Tuesday, August 10, 2010

The Rain Garden

When we moved to our acreage a little over 10 years ago, we didn't realized that Farmers loved to bury things! So, when we started to see some major indentations in our lawn, we asked around. Sure enough, some old grain bins and shed foundations had been disassembled and buried. We were left with the decision, so we leave them alone or fill them in.

The 'sink hole' closest to our house, and right out our South door seemed to be the worst. When it rained, which has been more often than not this year, we ended up with standing water. This really HAD to stop! Not that the ducks cared! They liked having a little pond for a day or so.

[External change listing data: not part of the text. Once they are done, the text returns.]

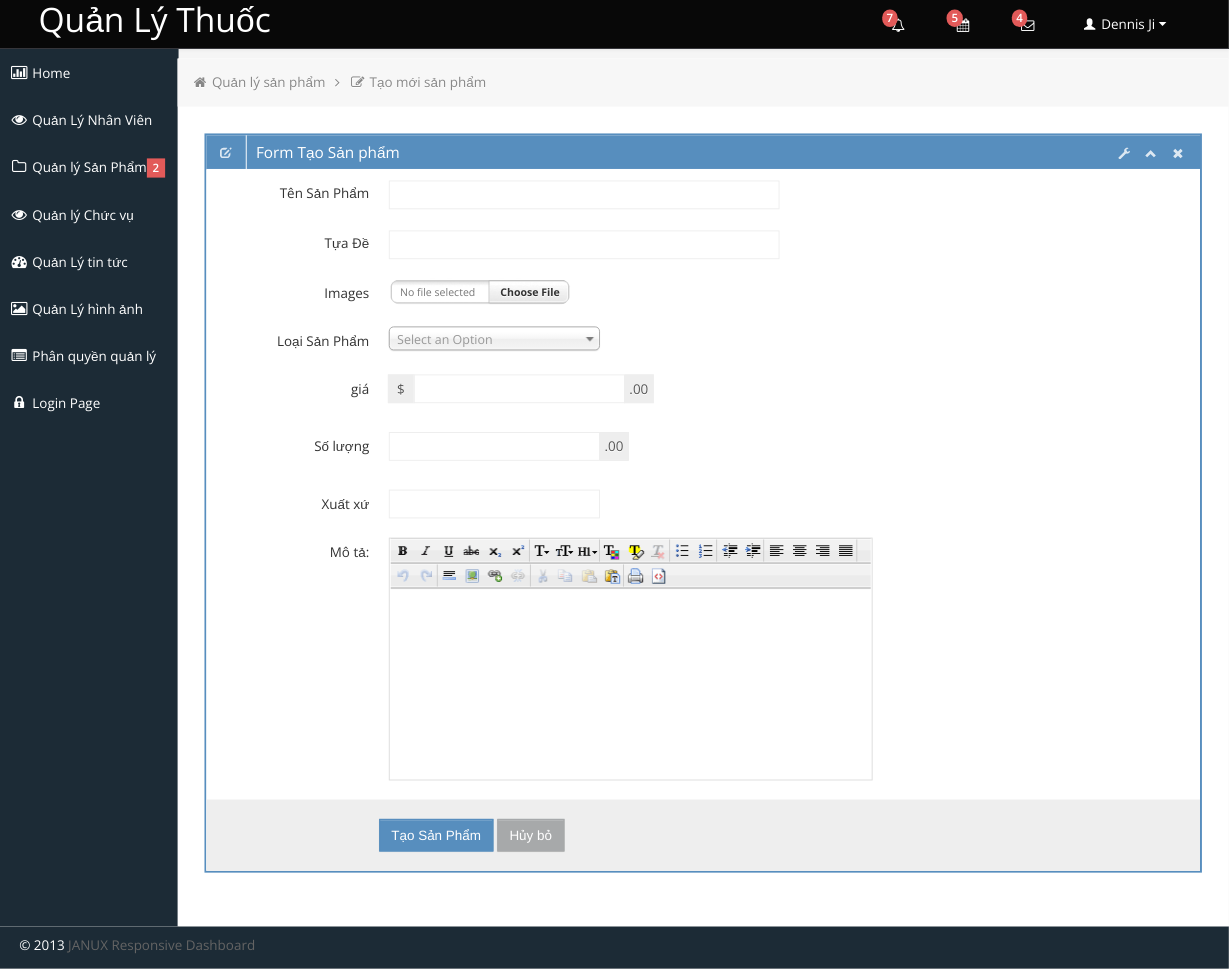
Repository: quangqt/QuanLyThuoc
Page: http://localhost/QuanLyThuoc/createProduct
An editor plug-in stored every save of this project. The page is shown before and after the next save, followed by the edit.
The browser window is 1280 px wide. The pictures show the whole page, at 96% of full size.
The page is served by Tomcat 9. Queries for data that is not in the repository find no rows.

Above is the page before, as saved 2018-05-03 04:04:48.

After the next save:
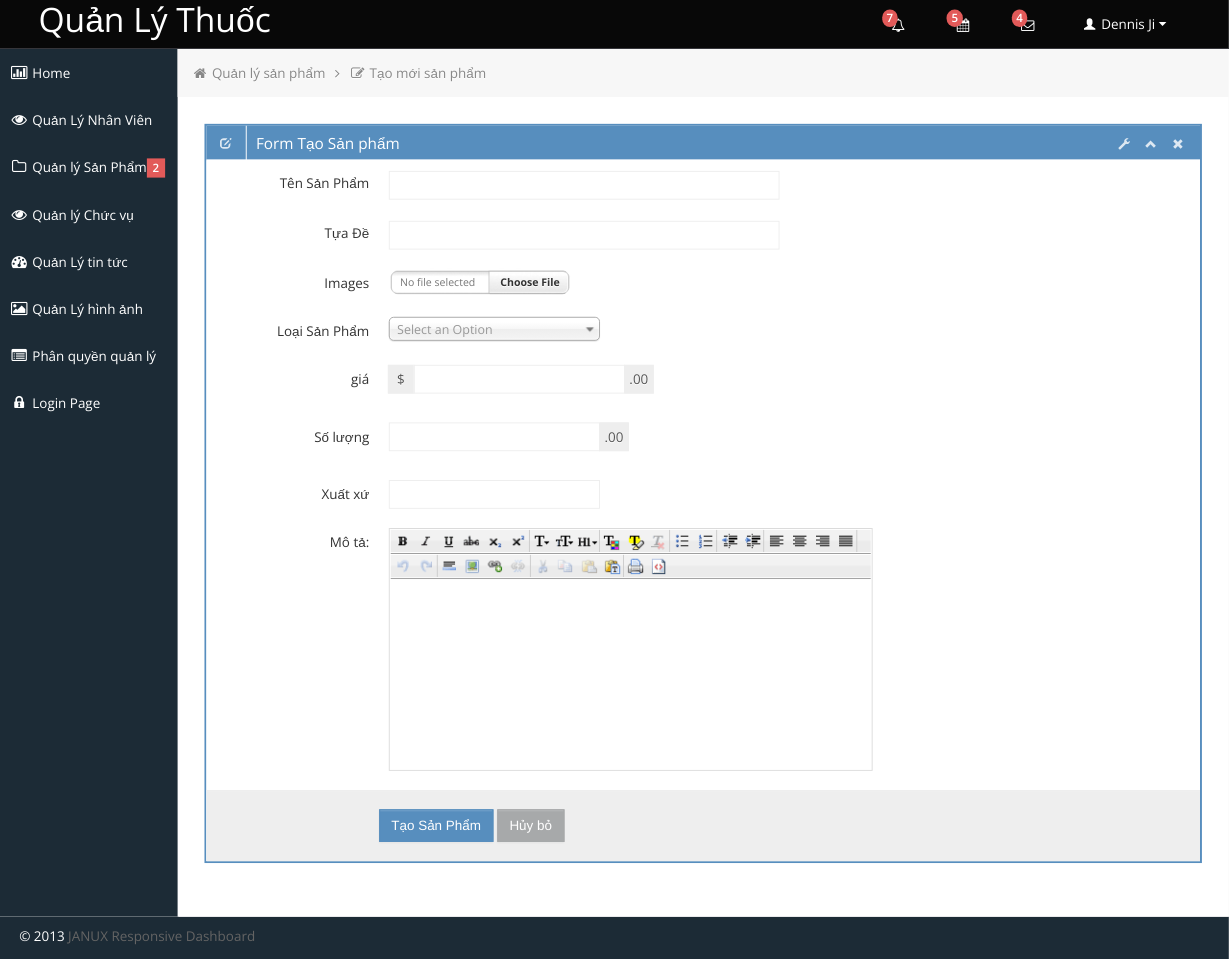
Saved 5 min 56 s later.
--- a/web-duoc/QuanLyThuoc/WebContent/WEB-INF/admin/createProduct.jsp
+++ b/web-duoc/QuanLyThuoc/WebContent/WEB-INF/admin/createProduct.jsp
@@ -24,7 +24,6 @@ function format_curency(a) {
 			<jsp:include page="_menu.jsp"></jsp:include>
 			<!-- end: Main Menu -->
 			<!-- start: Content -->
-				<p style="color:red">${error }</p>
 			<div id="content" class="span10">
 				<ul class="breadcrumb">
 					<li><i class="icon-home"></i> <a href="index.html">Quản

A few weeks ago, Bill went with me to a Master Garden 'work shop' in which a rain garden was constructed. Rain gardens are used to stop erosion, prevent unnecessary water run off and filter water naturally. The project was located in Cedar Rapids, at a home that had suffered some flood damage in 2008. The owner wanted a pretty garden, with native plants and that would help prevent excess rain water from entering the sewer system.

This project lead to a discussion about fixing our own 'standing water problem', and thoughts of adding our own rain garden. When I came upon some Native Iowa Plants on sale, it was "GAME ON"!!

When selecting plant for a rain garden, you would like them to have a deep fibrous root system. This will help filter more water. Since we used plants Native to our area, they should be able to handle our normal 'living' conditions.

The first step in our project was to haul in some soil, aka = dirt! In stepped the world's best neighbor, Alan!! He brought over his tractor and bucket and took soil from our cattle yard and filled in the 'hole'. It took 10 buckets loads to get it level.

Then we used Jeff's tiller to work up the soil. Okay, Bill used Jeff's tiller. I just pointed and directed a lot! Here's the first plants that went in. 4 - Great St. John's Wort (yellow flowers) and 4 - Anise Hyssop (purple flowers). I LOVE Anise Candy, so thought this would be a great addition to the garden.

Other plants added - Indian Paintbrush, Silky Aster, Rattlesnake Master, Purple Cone Flower (along with Sundown - red - and Sunrise - yellow - cone flowers), Swamp Milkweed, Blazing Star, Wild Lupine, Mist Flower, False Blue Indigo, and Sweet Black-Eyed Susan.

These poor plants were so root bound.
I did several cross cuttings in order to open their root balls up.
I'm hoping they will be able to spread naturally and overcome
there tight conditions. Time will tell!
Being Natives, they should be hardy enough.


Ugh, the False Blue Indigo had mites!
No wonder it looked so sad.
I hand picked them off and I'll watch for more.

Kruz is a GREAT HELPER!!
He made sure Bill dug the holes deep enough.

We had butterflies before the plants were even in the ground!

Some mulch was added, along grass seed and straw.
The fence is required to keep the birds out!
Cougar was walking the fence line and gave
chase to a couple of hens.

It's going to take a year or two for it to fill in.

Birds at the perimeter!
They ALWAYS know when food is available.
We did have a few 'fence breaches', we'll need to keep an
eye out for bird invasions.

At least the ducks seemed to be sober!
Jeff thought it would be funny to bring out some
fermented fruit trimming.
The ducks were a little 'sauced' on Saturday.